  • Ears (pain and discharge)
  • Eyes (pain, redness, swelling)
  • Skin (rash, which can include pimples filled with pus) – Pseudomonas does not grow on dry skin, however has a propensity to flourishes on moist skin. Green nail syndrome is a paronychia-type infection that can develop in individuals whose hands are frequently submerged in water, while secondary wound infections occur in patients with decubiti, eczema, and tinea pedis. These infections may have a characteristic blue-green exudate with a fruity odour. Pseudomonas is a common cause of hot tub or swimming pool folliculitis, as many patients present with pruritic follicular, maculopapular, vesicular, or pustular lesions on any part of the body that was immersed in water.
  • Bones or joints (joint pain and swelling; neck or back pain that lasts weeks) – The most common sites of involvement are the vertebral column, the pelvis, and the sternoclavicular joint
  • Wounds (green pus, or discharge that may have a fruity smell)
  • Gastrointestinal/Digestive Tract ((headache, diarrhoea) – Pseudomonal infections can affect every portion of the GI tract. The disease is often underestimated but usually affects very young children and adults with hematologic malignancies and chemotherapy-induced neutropenia
  • Lungs (pneumonia; severe coughing and congestion)
  • Fever (also acknowledged as a sign of a severe pseudomonas infection)
  • Urinary tract infections – Pseudomonal urinary tract infections usually require a spell of hospitalisation and are associated with catheterization, instrumentation and surgery. These infections can involve the urinary tract through an ascending infection or through bacteremic spread
  • …..Meanwhile the central nervous system can be attacked by a particularly virulent strain of Pseudomonas aeruginosa, which can in turn lead to the onset of critical health issues such as meningitis and/or brain abscess.

Picking up on the Above, Who Are Considered Most at Risk from the Advent of Pseudomonas Aeruginosa?

Those most at risk include people who;

  • Have a wound from surgery
  • Are being treated for burns
  • Use a breathing machine, catheter, or other medical device
  • Suffer from diabetes or Cystic Fibrosis
  • Have a disorder that weakens their immune system (such as HIV)
  • Take medications that suppress their immune system (like those that treat cancer)

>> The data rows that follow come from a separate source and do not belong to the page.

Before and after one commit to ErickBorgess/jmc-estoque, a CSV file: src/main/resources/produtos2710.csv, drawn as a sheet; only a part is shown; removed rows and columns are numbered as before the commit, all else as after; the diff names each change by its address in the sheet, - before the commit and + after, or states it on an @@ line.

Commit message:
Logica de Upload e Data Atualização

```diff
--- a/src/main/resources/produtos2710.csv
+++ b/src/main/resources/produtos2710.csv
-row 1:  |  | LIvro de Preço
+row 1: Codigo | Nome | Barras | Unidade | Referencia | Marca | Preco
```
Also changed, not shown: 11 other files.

Further to this, below we have outlined health conditions which are classed as predisposing to pseudomonal infections (and major manifestations);

  • Diabetes – Malignant otitis externa
  • Drug dependency/addiction – Endocarditis, osteomyelitis
  • Leukaemia – Sepsis, Typhlitis
  • Cancer – Pneumonia, sepsis
  • Burn wound – Cellulitis, sepsis
  • Cystic Fibrosis – Pneumonia
  • Surgery involving CNS – Meningitis
  • Tracheostomy – Pneumonia
  • Neonatal period – Diarrhoea
  • Corneal ulcer – Panophthalmitis
  • Vascular catheterization – Bacteraemia, suppurative thrombophlebitis
  • Urinary catheterization – UTI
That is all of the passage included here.